Police dismiss reports of rape test kit shortage
Eastern Cape authorities on Friday dismissed reports that there are no rape and DNA test kits available in the province.
Confusion around the kits emerged when safety and liaison MEC Weziwe Tikana – in a written response to DA MEC Bobby Stevenson – said there was no stock on hand for this financial year.
Police dismissed the allegations, saying they were looking into how the incorrect information had been provided to Tikana.
The news came just days after the latest crime statistics showed that 1,049 rapes were reported from April 2017 to March 2018 in the Bay alone.
During the same period, 6,821 rapes were reported across the province – 131 rapes a week in the province and 20 a week in the Bay.
In her response, Tikana said 41,545 rape kits had been used over the past financial year and 44,600 DNA kits – despite only 6,821 rapes and 805 sexual assaults being reported in the Eastern Cape.
She said the rape test kit shortage was a national issue.
The shortage of DNA kits, according to Tikana, was a provincial issue.
The figures were verified by the provincial head of finance and administration, known only as Brigadier Mjali.
Asked why it was initially reported that there were no kits, Tikana’s spokesperson Unathi Binqose said they were looking into it.
“A full account of this unfortunate incident will be delivered in due time. What is comforting to us is that the kits are available and cases have not been and will not be compromised as a result,” he said.
Provincial commissioner Lieutenant-General Liziwe Ntshinga assured residents that they would not be denied justice.
“While the South African Police Service may from time to time experience shortages of the apparatus, the victims of crime have never gone without the necessary care and use of these kits,” she said.
Earlier this year it was reported that issues had been encountered when it came to pro- curement processes for rape and DNA kits nationally.
Ntshinga said: “My office would like to reassure the people of the Eastern Cape that while the process of procurement is pursued, service delivery will not be compromised.”
The kits are largely used by the family violence, child protection and sexual offence units, which specialise in sexual abuse and rape investigations.
Thuthuzela Care Centre head advocate Linda le Roux said it had no shortage.
Deputy director of public prosecution advocate Selvan Gounden, who is based in Grahamstown, had also not encountered a problem.
“We deal with hundreds of rape cases across the province and have not yet encountered the problem of a shortage.

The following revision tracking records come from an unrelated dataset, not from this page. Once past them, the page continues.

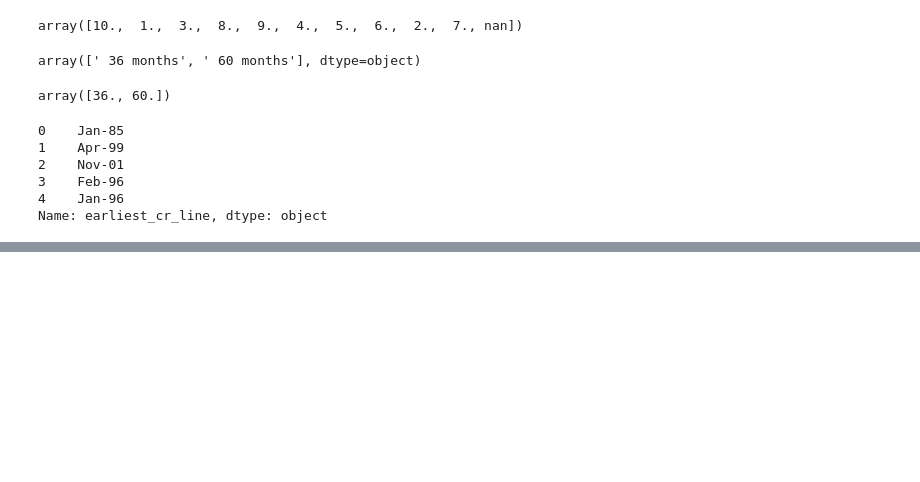
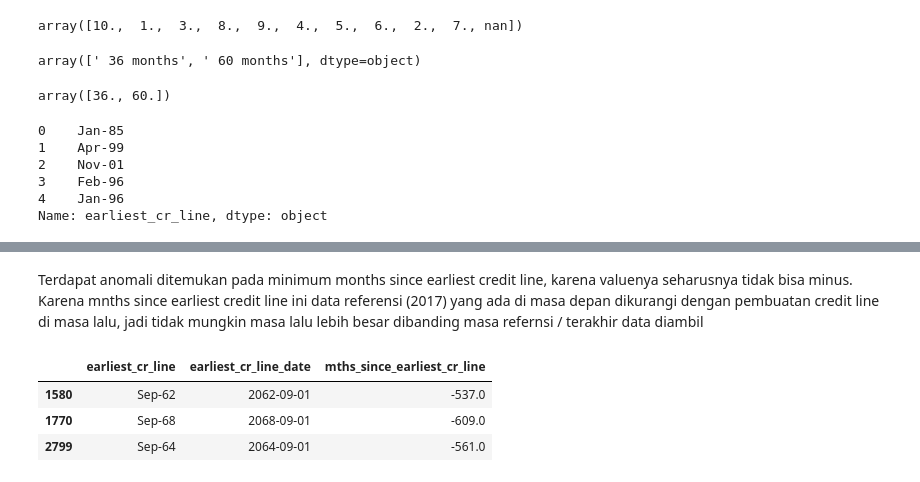
Before and after one commit to rfaoktvian/Credit_Risk_Prediction_ID-X-Partners, a Jupyter notebook: CreditRisk_Final_Project_ID_X_Partners.ipynb, the cells around one changed output, grey strips where cells are left out. Drawn from its saved outputs; the diff is of its cells as text; code cells hidden in the pictures; blank space fills up the shorter version.

Commit message:
feat: feature engineering in earliest_cr_line feature

```diff
--- a/CreditRisk_Final_Project_ID_X_Partners.ipynb
+++ b/CreditRisk_Final_Project_ID_X_Partners.ipynb
@@ -257,6 +261,6 @@ Name: earliest_cr_line, dtype: object
 # %%
-df['earliest_cr_line'] = pd.to_datetime(df['earliest_cr_line'], format='%b-%y')
-df['earliest_cr_line'].head(5)
+df['earliest_cr_line_date'] = pd.to_datetime(df['earliest_cr_line'], format='%b-%y')
+df['earliest_cr_line_date'].head(5)
 # %% [output]
 0   1985-01-01
 1   1999-04-01
@@ -266,0 +271,4 @@ Name: earliest_cr_line, dtype: datetime64[ns]
+# %%
+# menghitung jumlah bulan sejak 'earliest_cr_line' hingga tanggal referensi
+df['mths_since_earliest_cr_line'] = round((pd.to_datetime('2017-12-01') - df['earliest_cr_line_date']) / pd.Timedelta(days=30.44))
+df['mths_since_earliest_cr_line'].head(5)
@@ -266,0 +294,9 @@ Name: earliest_cr_line, dtype: datetime64[ns]
+# %% [markdown]
+Terdapat anomali ditemukan pada minimum months since earliest credit line, karena valuenya seharusnya tidak bisa minus. Karena mnths since earliest credit line ini data referensi (2017) yang ada di masa depan dikurangi dengan pembuatan credit line di masa lalu, jadi tidak mungkin masa lalu lebih besar dibanding masa refernsi / terakhir data diambil
+# %%
+df[df['mths_since_earliest_cr_line'] < 0][['earliest_cr_line','earliest_cr_line_date','mths_since_earliest_cr_line']].head(3)
+# %% [output]
+|  | earliest_cr_line | earliest_cr_line_date | mths_since_earliest_cr_line |
+| 1580 | Sep-62 | 2062-09-01 | -537.0 |
+| 1770 | Sep-68 | 2068-09-01 | -609.0 |
+| 2799 | Sep-64 | 2064-09-01 | -561.0 |
```
Also changed, not shown: parts of 10 cells of this notebook.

In any event, there are alternative ways and kits that can be used to take samples,” he said.
Criminologist and former detective Professor Rudolph Zinn agreed, saying: “All it would mean is that detectives would have more paperwork to prove the chain of evidence is not broken.”

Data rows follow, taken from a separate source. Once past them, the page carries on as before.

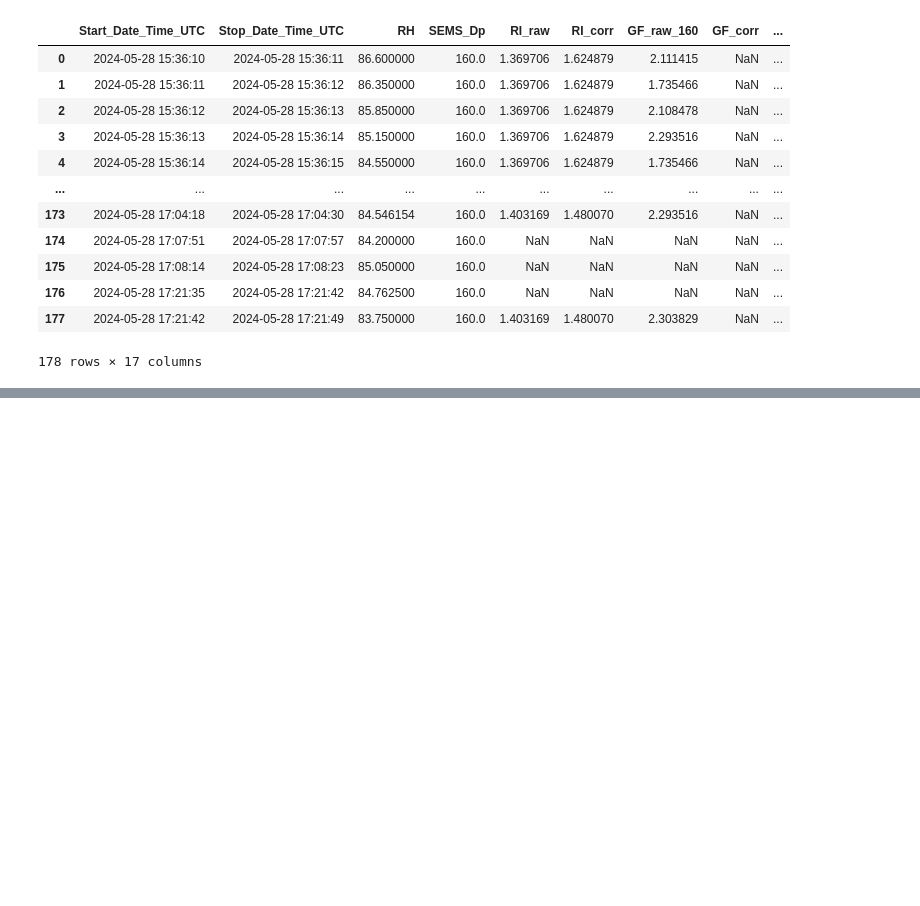
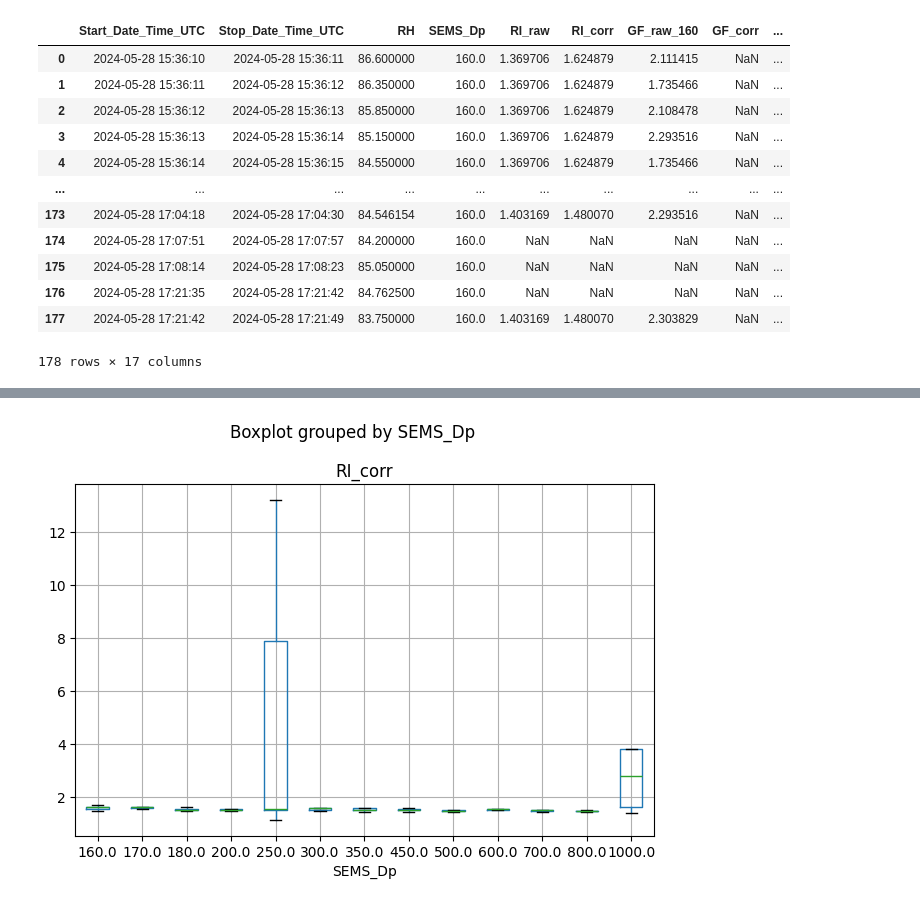
Before and after one commit to csoloff/ARCSIX_DASH, a Jupyter notebook: scripts/correlation_plots.ipynb, the cells around one changed output, grey strips where cells are left out. Drawn from its saved outputs; the diff is of its cells as text; code cells hidden in the pictures; blank space fills up the shorter version.

Commit message:
made some histograms and starting developing daily plots

```diff
--- a/scripts/correlation_plots.ipynb
+++ b/scripts/correlation_plots.ipynb
@@ -224,0 +220,6 @@ for i in range(0, len(r_dps)):
+# %%
+r.boxplot(column=['RI_corr'], by='SEMS_Dp', showfliers = False)
+plt.tight_layout()
+plt.savefig('../figures/boxplot.png', dpi=300)
+# %% [output]
+[figure, added]
```
Also changed, not shown: parts of 7 cells of this notebook.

The tender for the supply and delivery of collection kits for a two-year period was cancelled by police in June due to supplier issues.
“Two of the suppliers in the bid process were disqualified because they could not meet the specifications as outlined by the department. During this process, the SAPS discovered that the third supplier, who did meet the required specifications, was under criminal investigation. Therefore, the SAPS could not continue with the awarding of the tender,” police spokesperson Brigadier Vishnu Naidoo said at the time.
“In the meantime, to avoid a total lack of these resources, SAPS has embarked on a procurement process through a quotation basis,” he said.
Cases have not been and will not be compromised Unathi Binqose SPOKESMAN FOR MEC WEZIWE TIKANA